(Structured diff data)

--- START ---

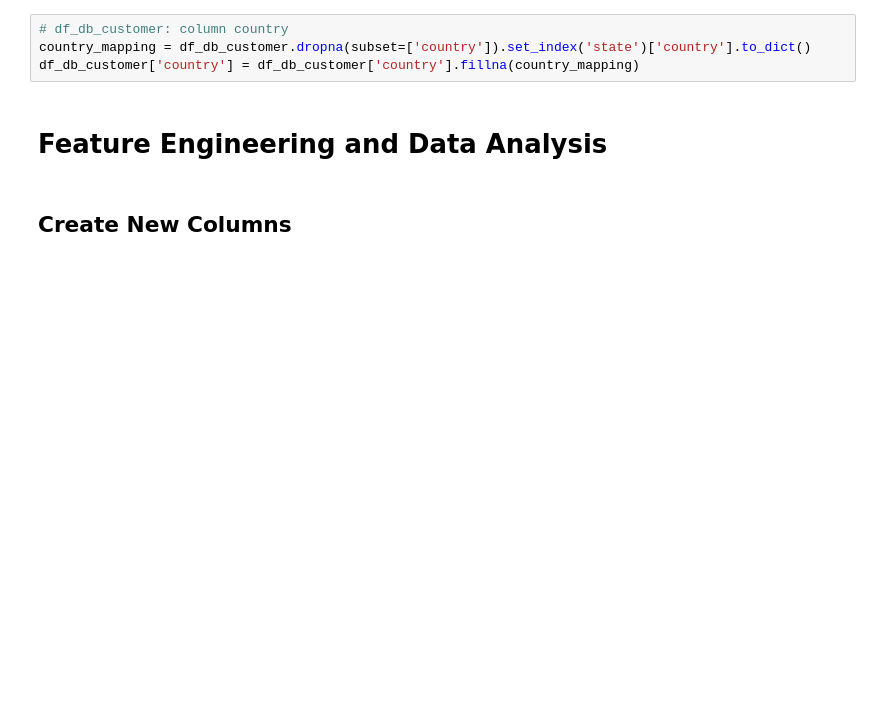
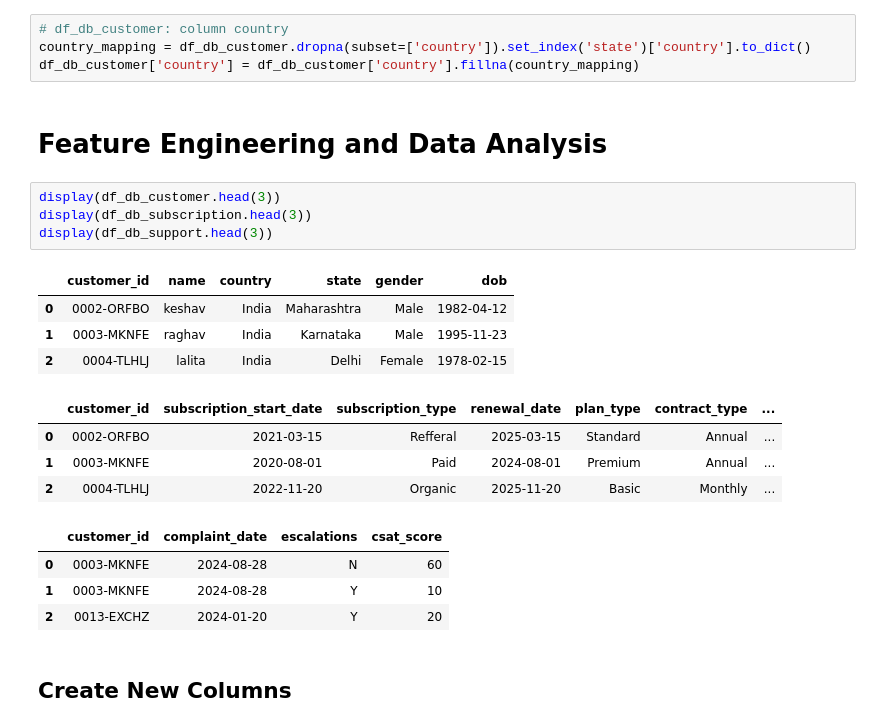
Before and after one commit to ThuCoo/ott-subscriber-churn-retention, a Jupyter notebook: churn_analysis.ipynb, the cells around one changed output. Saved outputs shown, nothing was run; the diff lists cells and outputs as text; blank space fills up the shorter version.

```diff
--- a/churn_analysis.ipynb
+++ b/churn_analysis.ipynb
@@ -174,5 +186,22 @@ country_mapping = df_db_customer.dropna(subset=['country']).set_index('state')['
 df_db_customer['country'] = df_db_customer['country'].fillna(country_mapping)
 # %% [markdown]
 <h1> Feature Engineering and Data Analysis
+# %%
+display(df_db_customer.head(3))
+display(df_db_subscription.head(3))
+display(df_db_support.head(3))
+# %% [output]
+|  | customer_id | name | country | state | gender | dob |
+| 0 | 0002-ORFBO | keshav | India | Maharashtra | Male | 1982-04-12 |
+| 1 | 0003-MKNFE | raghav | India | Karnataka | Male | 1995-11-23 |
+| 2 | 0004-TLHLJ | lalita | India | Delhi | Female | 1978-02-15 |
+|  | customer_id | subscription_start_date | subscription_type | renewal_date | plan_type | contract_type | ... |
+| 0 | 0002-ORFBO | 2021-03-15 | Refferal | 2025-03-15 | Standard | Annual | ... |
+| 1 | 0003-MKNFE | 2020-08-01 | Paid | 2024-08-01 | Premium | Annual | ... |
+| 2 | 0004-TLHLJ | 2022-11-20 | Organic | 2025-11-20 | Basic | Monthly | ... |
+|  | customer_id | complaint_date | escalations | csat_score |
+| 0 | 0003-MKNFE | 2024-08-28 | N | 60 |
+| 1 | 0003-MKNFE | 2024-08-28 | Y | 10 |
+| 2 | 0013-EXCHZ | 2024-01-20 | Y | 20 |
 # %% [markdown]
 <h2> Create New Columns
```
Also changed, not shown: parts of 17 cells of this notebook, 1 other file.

--- END ---

▶ [Work required]:
Output the records exactly, please. The pictures are not part of the copy.

▶ [Result for this exercise]:
Before and after one commit to ThuCoo/ott-subscriber-churn-retention, a Jupyter notebook: churn_analysis.ipynb, the cells around one changed output. Saved outputs shown, nothing was run; the diff lists cells and outputs as text; blank space fills up the shorter version.

```diff
--- a/churn_analysis.ipynb
+++ b/churn_analysis.ipynb
@@ -174,5 +186,22 @@ country_mapping = df_db_customer.dropna(subset=['country']).set_index('state')['
 df_db_customer['country'] = df_db_customer['country'].fillna(country_mapping)
 # %% [markdown]
 <h1> Feature Engineering and Data Analysis
+# %%
+display(df_db_customer.head(3))
+display(df_db_subscription.head(3))
+display(df_db_support.head(3))
+# %% [output]
+|  | customer_id | name | country | state | gender | dob |
+| 0 | 0002-ORFBO | keshav | India | Maharashtra | Male | 1982-04-12 |
+| 1 | 0003-MKNFE | raghav | India | Karnataka | Male | 1995-11-23 |
+| 2 | 0004-TLHLJ | lalita | India | Delhi | Female | 1978-02-15 |
+|  | customer_id | subscription_start_date | subscription_type | renewal_date | plan_type | contract_type | ... |
+| 0 | 0002-ORFBO | 2021-03-15 | Refferal | 2025-03-15 | Standard | Annual | ... |
+| 1 | 0003-MKNFE | 2020-08-01 | Paid | 2024-08-01 | Premium | Annual | ... |
+| 2 | 0004-TLHLJ | 2022-11-20 | Organic | 2025-11-20 | Basic | Monthly | ... |
+|  | customer_id | complaint_date | escalations | csat_score |
+| 0 | 0003-MKNFE | 2024-08-28 | N | 60 |
+| 1 | 0003-MKNFE | 2024-08-28 | Y | 10 |
+| 2 | 0013-EXCHZ | 2024-01-20 | Y | 20 |
 # %% [markdown]
 <h2> Create New Columns
```
Also changed, not shown: parts of 17 cells of this notebook, 1 other file.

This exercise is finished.